Gauteng Premier David Makhura warned opposition parties of using the deaths of Life Esidimeni psychiatric patients as 'political football' following an attempted disruption by the EFF during his State of the Province Address (SOPA) on Monday.
Shortly after Gauteng Provincial Legislature Speaker Ntombi Mekgwe officially opened the event in Randfontein on the West Rand, EFF MPLs stood up and asked that she allow them the platform to have a debate about the Esidimeni matter on an urgent basis, before Makhura's address got underway.
They said the rule of freedom of expression allowed them to bring the motion.
Mekgwe rejected the motion and said the debate on the Esidimeni tragedy had been tabled and would be debated at the date which had been agreed upon.
As he took to the podium to begin his address, Makhura asked the packed hall to acknowledge the presence of some of the members of the Esidimeni families' committee.
He said the province was working closely with the families in implementing the remedial action outlined in Health Ombudsperson Professor Malegapuru Makgoba's report, which was released earlier this month.
Makhura said his department and the families had held a healing session in Pretoria at the weekend, where families were given the platform to vent and address both Makhura and Health Minister Aaron Motsoaledi.
Among the matters raised by the families was the plea that the deaths of their loved ones not be turned into a political matter.
"At the healing ceremony, families made an impassioned plea that as we mourn the tragic death of the mental health patients and take decisive corrective action, politicians and political parties must be advised not to use this tragedy as a political football because this prolongs their pain and anguish.
"I hereby appeal to this House to honour the wishes of the families. This is my humble appeal," Makhura said.
He reiterated his "deep regret and profuse apology" for the deaths and repeated his previous statement of implementing all the recommendations in consultation with the families and a team of mental health experts appointed by Motsoaledi to assist.

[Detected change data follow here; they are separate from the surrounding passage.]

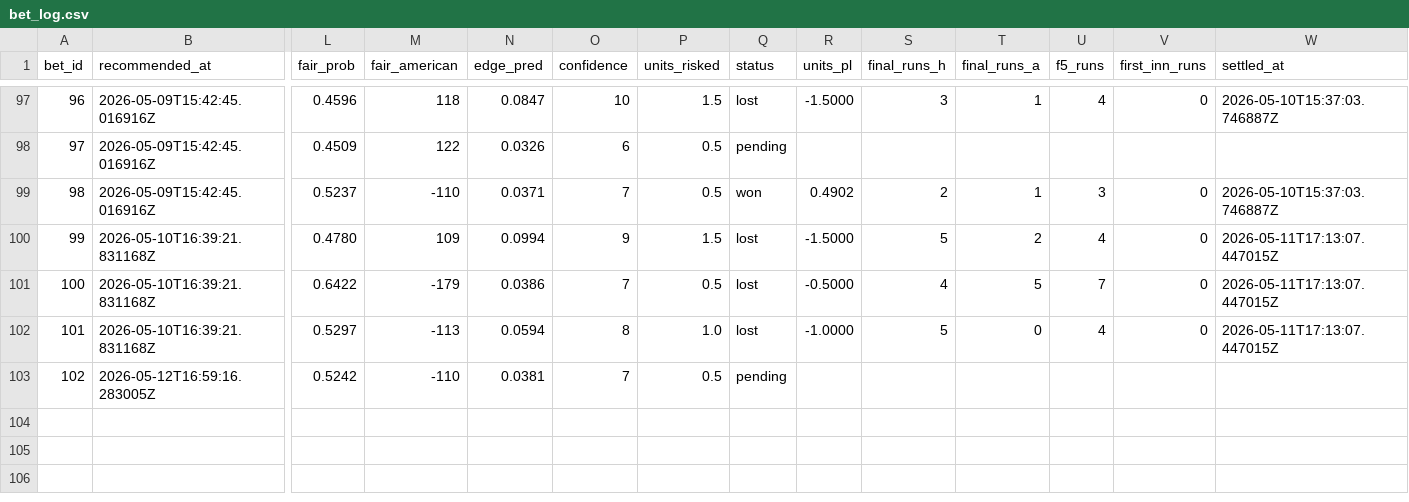
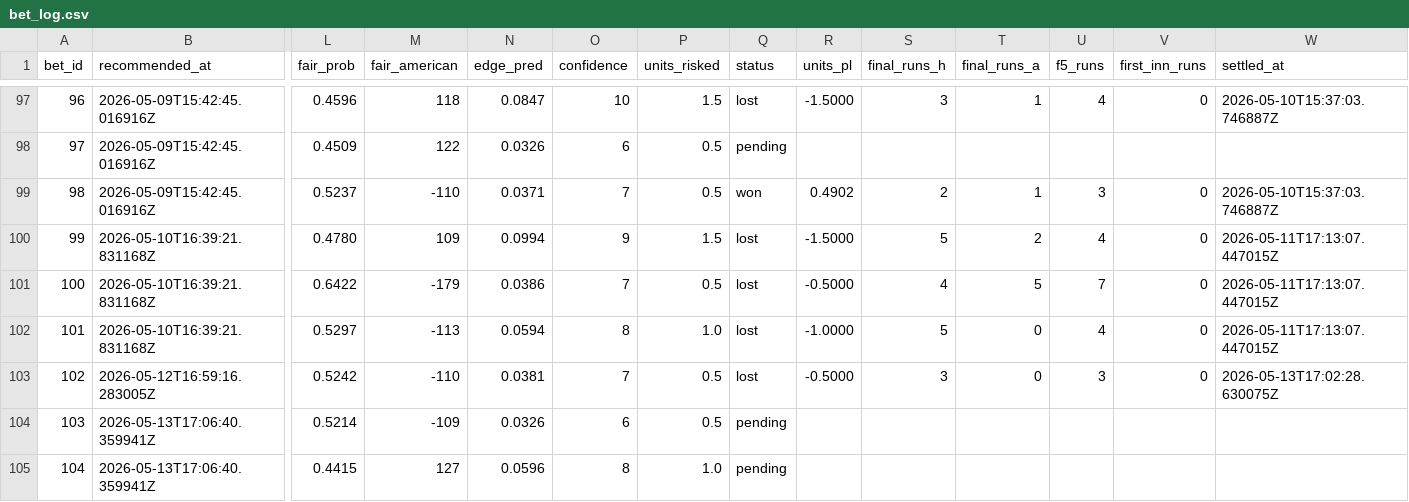
Before and after one commit to Scottguts/mlb-sharp, a CSV file: mlb_data/bet_log.csv, drawn as a sheet; only a part is shown, gaps mark what is left out; rows hold the shown columns only; the diff names each change by its address in the sheet, - before the commit and + after, or states it on an @@ line.

```diff
--- a/mlb_data/bet_log.csv
+++ b/mlb_data/bet_log.csv
-Q103 (status): pending
+Q103 (status): lost
-R103 (units_pl): (empty)
+R103 (units_pl): -0.5000
-S103 (final_runs_h): (empty)
+S103 (final_runs_h): 3
-T103 (final_runs_a): (empty)
+T103 (final_runs_a): 0
-U103 (f5_runs): (empty)
+U103 (f5_runs): 3
-V103 (first_inn_runs): (empty)
+V103 (first_inn_runs): 0
-W103 (settled_at): (empty)
+W103 (settled_at): 2026-05-13T17:02:28.630075Z
+row 104: 103 | 2026-05-13T17:06:40.359941Z | 0.5214 | -109 | 0.0326 | 6 | 0.5 | pending
+row 105: 104 | 2026-05-13T17:06:40.359941Z | 0.4415 | 127 | 0.0596 | 8 | 1.0 | pending
```
Also changed, not shown: 21 other files.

"I will spend the remainder of my term over the next two years, to ensure that there is restorative justice and healing for the families and take every executive action possible to restore confidence in our public health system," Makhura said.

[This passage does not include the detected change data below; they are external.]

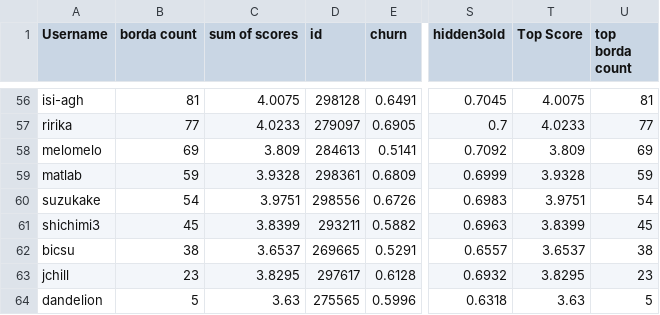
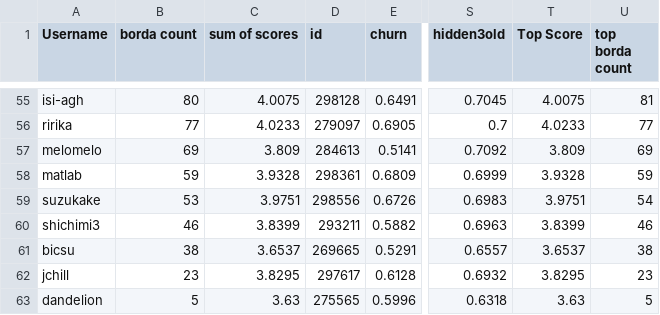
Before and after one commit to WittmannF/meli-challenge-leaderboard, a CSV file: leaderboard/leaderboard_recsys.csv, drawn as a sheet; only a part is shown, gaps mark what is left out; addresses are those after the commit; the diff covers the shown part only; the diff names each change by its address in the sheet, - before the commit and + after, or states it on an @@ line.

```diff
--- a/leaderboard/leaderboard_recsys.csv
+++ b/leaderboard/leaderboard_recsys.csv
-B55 (borda count): 81
+B55 (borda count): 80
-B59 (borda count): 54
+B59 (borda count): 53
-B60 (borda count): 45
+B60 (borda count): 46
-U60 (top borda count): 45
+U60 (top borda count): 46
```
Also changed, not shown: 3 added rows, 4 removed rows and 33 edited cells elsewhere in this file.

There have been multiple calls for Makhura to step down as Premier for his role in the deaths of the patients. This after claims by the DA that he ignored repeated warnings and pleas to take decisive action against the moving of the patients by the then-Health MEC Qedani Mahlangu and her department from Life Esidimeni to 27 unlicensed NGOs.
"I would like to state categorically that the decision to transfer Life Esidimeni mental health patients to NGOs was not made in consultation with the provincial executive council," Makhura said on Monday.
"The executive council and I would have never approved a plan to outsource mental health, a primary responsibility of the state to care for the vulnerable in society, to NGOs. What is even worse is the fact that such NGOs didn't meet appropriate standards and legal prescripts."
He said Mahlangu and her department had repeatedly claimed that there were enough beds in the public healthcare facilities due to the number of new hospitals and community health centres in the province.
The provincial executive council did not interfere in the appointment or retention of service providers by departments as this was against the law, he said.
He said he had always told MECs and HODs reviewing contracts with service providers that they should never compromise service delivery, especially for the most vulnerable groups which depend entirely on the state for their wellbeing.
"Cost considerations can never override the imperative of the quality of care," he said.
Moving the patients from Life Esidimeni to those NGOs had done just that, he said.
"At the very least, the department should have placed all patients in public health facilities or retained the services of private facilities in case there was no sufficient space in the public sector.
"As the head of government, I am deeply aggrieved by the extent to which those responsible for this tragic and ill-fated transfer of patients to unlawfully operating NGOs, have tried to hide the facts from me, the minister of health and the health ombud," he said.
Makhura said that following the healing session with the families at Freedom Park on Saturday, it was agreed that memorial stones would be erected at the park to honour those who had passed on.
A "wide-ranging" inspection and condition assessment would also be held at all centres of care that treated the elderly, people with disabilities, and children. This would be done for centres operated by the public, private or NGO sectors, he said.
"It is our responsibility as the state to care for the weak. Every institution that provides services to the most vulnerable must meet appropriate standards. We cannot wait for another tragedy before we take wide-ranging action," Makhura said.